[Dataset excerpts]
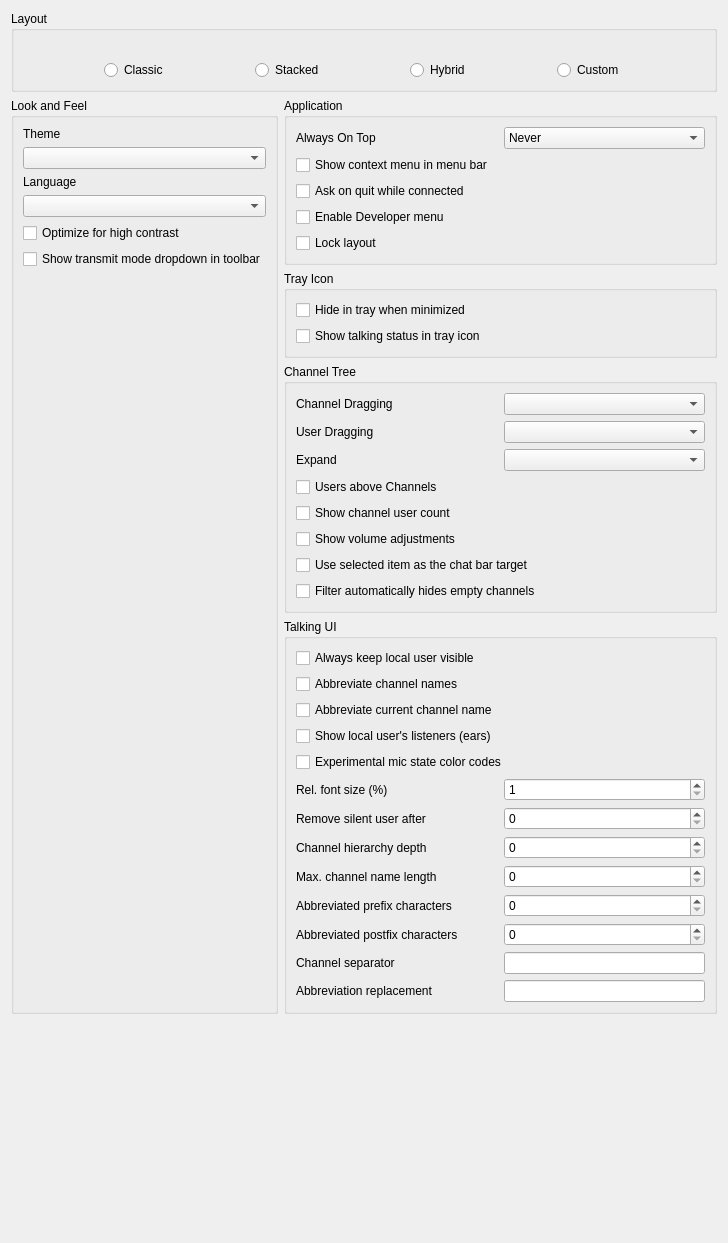
Krzmbrzl/mumble, file src/mumble/LookConfig.ui: the form before one commit.
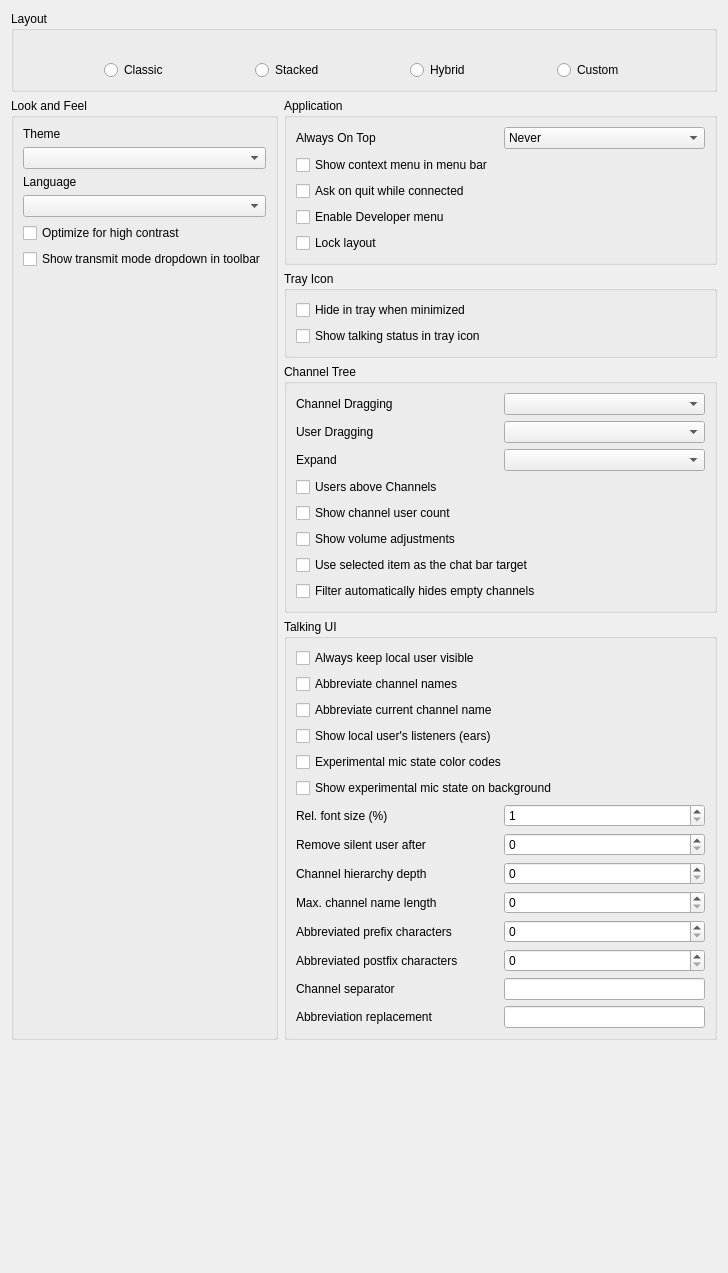
The form after the commit. Icons and pictures are not drawn. Custom widgets are drawn as their Qt base class.

Commit message:
FEAT: Optionally display mic color on TalkingUI background
This can be used alternatively to displaying the color on the background
of the local user's current channel box in the TalkingUI.

```diff
--- a/src/mumble/LookConfig.ui
+++ b/src/mumble/LookConfig.ui
@@ -7,7 +7,7 @@
     <x>0</x>
     <y>0</y>
     <width>728</width>
-    <height>1243</height>
+    <height>1273</height>
    </rect>
   </property>
   <property name="windowTitle">
@@ -35,23 +35,6 @@
       <property name="horizontalSpacing">
        <number>6</number>
       </property>
-      <item row="8" column="1">
-       <widget class="QSpinBox" name="qsbChannelHierarchyDepth">
-        <property name="toolTip">
-         <string>The names of how many parent channels should be included in the channel's name when displaying it in the TalkingUI?</string>
-        </property>
-       </widget>
-      </item>
-      <item row="8" column="0">
-       <widget class="QLabel" name="qlChannelHierarchyDepth">
-        <property name="toolTip">
-         <string>The names of how many parent channels should be included in the channel's name when displaying it in the TalkingUI?</string>
-        </property>
-        <property name="text">
-         <string>Channel hierarchy depth</string>
-        </property>
-       </widget>
-      </item>
       <item row="0" column="0">
        <widget class="QCheckBox" name="qcbLocalUserVisible">
         <property name="toolTip">
@@ -62,63 +45,17 @@
         </property>
        </widget>
       </item>
-      <item row="10" column="0">
-       <widget class="QLabel" name="qlMaxNameLength">
+      <item row="4" column="0" colspan="2">
+       <widget class="QCheckBox" name="qcbExperimentalColorCode">
         <property name="toolTip">
          <string>The preferred maximum length of a channel (hierarchy) name in the Talking UI. Note that this is not a hard limit though.</string>
         </property>
         <property name="text">
-         <string>Max. channel name length</string>
+         <string>Experimental mic state color codes</string>
         </property>
        </widget>
       </item>
-      <item row="6" column="1">
-       <widget class="QSpinBox" name="qsbSilentUserLifetime">
-        <property name="sizePolicy">
-         <sizepolicy hsizetype="Preferred" vsizetype="Fixed">
-          <horstretch>0</horstretch>
-          <verstretch>0</verstretch>
-         </sizepolicy>
-        </property>
-        <property name="toolTip">
-         <string>A user that is silent for the given amount of seconds will be removed from the Talkin UI.</string>
-        </property>
-       </widget>
-      </item>
-      <item row="14" column="1">
-       <widget class="QLineEdit" name="qleChannelSeparator">
-        <property name="sizePolicy">
-         <sizepolicy hsizetype="Preferred" vsizetype="Fixed">
-          <horstretch>0</horstretch>
-          <verstretch>0</verstretch>
-         </sizepolicy>
-        </property>
-        <property name="toolTip">
-         <string>String to separate a channel name from its parent's.</string>
-        </property>
-       </widget>
-      </item>
-      <item row="15" column="0">
-       <widget class="QLabel" name="qlAbbreviationReplacement">
-        <property name="toolTip">
-         <string>String that gets used instead of the cut-out part of an abbreviated name.</string>
-        </property>
-        <property name="text">
-         <string>Abbreviation replacement</string>
-        </property>
-       </widget>
-      </item>
-      <item row="11" column="0">
-       <widget class="QLabel" name="qlPrefixCharCount">
-        <property name="toolTip">
-         <string>How many characters from the original name to display at the beginning of an abbreviated name.</string>
-        </property>
-        <property name="text">
-         <string>Abbreviated prefix characters</string>
-        </property>
-       </widget>
-      </item>
-      <item row="15" column="1">
+      <item row="16" column="1">
        <widget class="QLineEdit" name="qleAbbreviationReplacement">
         <property name="sizePolicy">
          <sizepolicy hsizetype="Preferred" vsizetype="Fixed">
@@ -131,7 +68,17 @@
         </property>
        </widget>
       </item>
-      <item row="5" column="1">
+      <item row="13" column="0">
+       <widget class="QLabel" name="qlPostfixCharCount">
+        <property name="toolTip">
+         <string>How many characters from the original name to display at the end of an abbreviated name.</string>
+        </property>
+        <property name="text">
+         <string>Abbreviated postfix characters</string>
+        </property>
+       </widget>
+      </item>
+      <item row="6" column="1">
        <widget class="QSpinBox" name="qsbRelFontSize">
         <property name="toolTip">
          <string>Relative font size to use in the Talking UI in percent.</string>
@@ -144,17 +91,17 @@
         </property>
        </widget>
       </item>
-      <item row="12" column="0">
-       <widget class="QLabel" name="qlPostfixCharCount">
+      <item row="16" column="0">
+       <widget class="QLabel" name="qlAbbreviationReplacement">
         <property name="toolTip">
          <string>How many characters from the original name to display at the end of an abbreviated name.</string>
         </property>
         <property name="text">
-         <string>Abbreviated postfix characters</string>
+         <string>Abbreviation replacement</string>
         </property>
        </widget>
       </item>
-      <item row="14" column="0">
+      <item row="15" column="0">
        <widget class="QLabel" name="qlChannelSeparator">
         <property name="toolTip">
          <string>String to separate a channel name from its parent's.</string>
@@ -164,13 +111,43 @@
         </property>
        </widget>
       </item>
-      <item row="11" column="1">
+      <item row="3" column="0" colspan="2">
+       <widget class="QCheckBox" name="qcbShowLocalListeners">
+        <property name="toolTip">
+         <string>Whether to show all of the local user's listeners (ears) in the TalkingUI (and thereby also the channels they are in). </string>
+        </property>
+        <property name="text">
+         <string>Show local user's listeners (ears)</string>
+        </property>
+       </widget>
+      </item>
+      <item row="9" column="1">
+       <widget class="QSpinBox" name="qsbChannelHierarchyDepth">
+        <property name="toolTip">
+         <string>The names of how many parent channels should be included in the channel's name when displaying it in the TalkingUI?</string>
+        </property>
+       </widget>
+      </item>
+      <item row="12" column="1">
        <widget class="QSpinBox" name="qsbPrefixCharCount">
         <property name="toolTip">
          <string>How many characters from the original name to display at the beginning of an abbreviated name.</string>
         </property>
        </widget>
       </item>
+      <item row="15" column="1">
+       <widget class="QLineEdit" name="qleChannelSeparator">
+        <property name="sizePolicy">
+         <sizepolicy hsizetype="Preferred" vsizetype="Fixed">
+          <horstretch>0</horstretch>
+          <verstretch>0</verstretch>
+         </sizepolicy>
+        </property>
+        <property name="toolTip">
+         <string>String to separate a channel name from its parent's.</string>
+        </property>
+       </widget>
+      </item>
       <item row="1" column="0" colspan="2">
        <widget class="QCheckBox" name="qcbAbbreviateChannelNames">
         <property name="toolTip">
@@ -181,7 +158,44 @@
         </property>
        </widget>
       </item>
+      <item row="13" column="1">
+       <widget class="QSpinBox" name="qsbPostfixCharCount">
+        <property name="toolTip">
+         <string>How many characters from the original name to display at the end of an abbreviated name.</string>
+        </property>
+       </widget>
+      </item>
+      <item row="12" column="0">
+       <widget class="QLabel" name="qlPrefixCharCount">
+        <property name="toolTip">
+         <string>How many characters from the original name to display at the beginning of an abbreviated name.</string>
+        </property>
+        <property name="text">
+         <string>Abbreviated prefix characters</string>
+        </property>
+       </widget>
+      </item>
       <item row="6" column="0">
+       <widget class="QLabel" name="qlRelFontSize">
+        <property name="toolTip">
+         <string>Relative font size to use in the Talking UI in percent.</string>
+        </property>
+        <property name="text">
+         <string>Rel. font size (%)</string>
+        </property>
+       </widget>
+      </item>
+      <item row="11" column="0">
+       <widget class="QLabel" name="qlMaxNameLength">
+        <property name="toolTip">
+         <string>The preferred maximum length of a channel (hierarchy) name in the Talking UI. Note that this is not a hard limit though.</string>
+        </property>
+        <property name="text">
+         <string>Max. channel name length</string>
+        </property>
+       </widget>
+      </item>
+      <item row="7" column="0">
        <widget class="QLabel" name="qlSilentUserLifetime">
         <property name="sizePolicy">
          <sizepolicy hsizetype="Preferred" vsizetype="Preferred">
@@ -197,26 +211,6 @@
         </property>
        </widget>
       </item>
-      <item row="5" column="0">
-       <widget class="QLabel" name="qlRelFontSize">
-        <property name="toolTip">
-         <string>Relative font size to use in the Talking UI in percent.</string>
-        </property>
-        <property name="text">
-         <string>Rel. font size (%)</string>
-        </property>
-       </widget>
-      </item>
-      <item row="3" column="0" colspan="2">
-       <widget class="QCheckBox" name="qcbShowLocalListeners">
-        <property name="toolTip">
-         <string>Whether to show all of the local user's listeners (ears) in the TalkingUI (and thereby also the channels they are in). </string>
-        </property>
-        <property name="text">
-         <string>Show local user's listeners (ears)</string>
-        </property>
-       </widget>
-      </item>
       <item row="2" column="0" colspan="2">
        <widget class="QCheckBox" name="qcbAbbreviateCurrentChannel">
         <property name="toolTip">
@@ -227,27 +221,43 @@
         </property>
        </widget>
       </item>
-      <item row="12" column="1">
-       <widget class="QSpinBox" name="qsbPostfixCharCount">
-        <property name="toolTip">
-         <string>How many characters from the original name to display at the end of an abbreviated name.</string>
-        </property>
-       </widget>
-      </item>
-      <item row="10" column="1">
+      <item row="11" column="1">
        <widget class="QSpinBox" name="qsbMaxNameLength">
         <property name="toolTip">
          <string>The preferred maximum length of a channel (hierarchy) name in the Talking UI. Note that this is not a hard limit though.</string>
         </property>
        </widget>
       </item>
-      <item row="4" column="0" colspan="2">
-       <widget class="QCheckBox" name="qcbExperimentalColorCode">
+      <item row="9" column="0">
+       <widget class="QLabel" name="qlChannelHierarchyDepth">
         <property name="toolTip">
          <string>&lt;html&gt;&lt;head/&gt;&lt;body&gt;&lt;p&gt;Whether to enable the experimental color-encoding of the microphone state (muted, ready to transmit, transmitting).&lt;/p&gt;&lt;/body&gt;&lt;/html&gt;</string>
         </property>
         <property name="text">
-         <string>Experimental mic state color codes</string>
+         <string>Channel hierarchy depth</string>
+        </property>
+       </widget>
+      </item>
+      <item row="7" column="1">
+       <widget class="QSpinBox" name="qsbSilentUserLifetime">
+        <property name="sizePolicy">
+         <sizepolicy hsizetype="Preferred" vsizetype="Fixed">
+          <horstretch>0</horstretch>
+          <verstretch>0</verstretch>
+         </sizepolicy>
+        </property>
+        <property name="toolTip">
+         <string>A user that is silent for the given amount of seconds will be removed from the Talkin UI.</string>
+        </property>
+       </widget>
+      </item>
+      <item row="5" column="0" colspan="2">
+       <widget class="QCheckBox" name="qcbExperimentalColorCodeOnBackground">
+        <property name="toolTip">
+         <string>When this option is active, the color code is applied to the TalkingUI's background instead of the local user's current channel box.</string>
+        </property>
+        <property name="text">
+         <string>Show experimental mic state on background</string>
         </property>
        </widget>
       </item>
```
Left out of the diff: 6 changed lines with no effect on the pictures. The commit also changes 5 other files.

» AIM OF THE TASK
What lines above hold the word "removed"? Pull each one out.

» SOLUTION FOR THIS EXERCISE
-         <string>A user that is silent for the given amount of seconds will be removed from the Talkin UI.</string>
+         <string>A user that is silent for the given amount of seconds will be removed from the Talkin UI.</string>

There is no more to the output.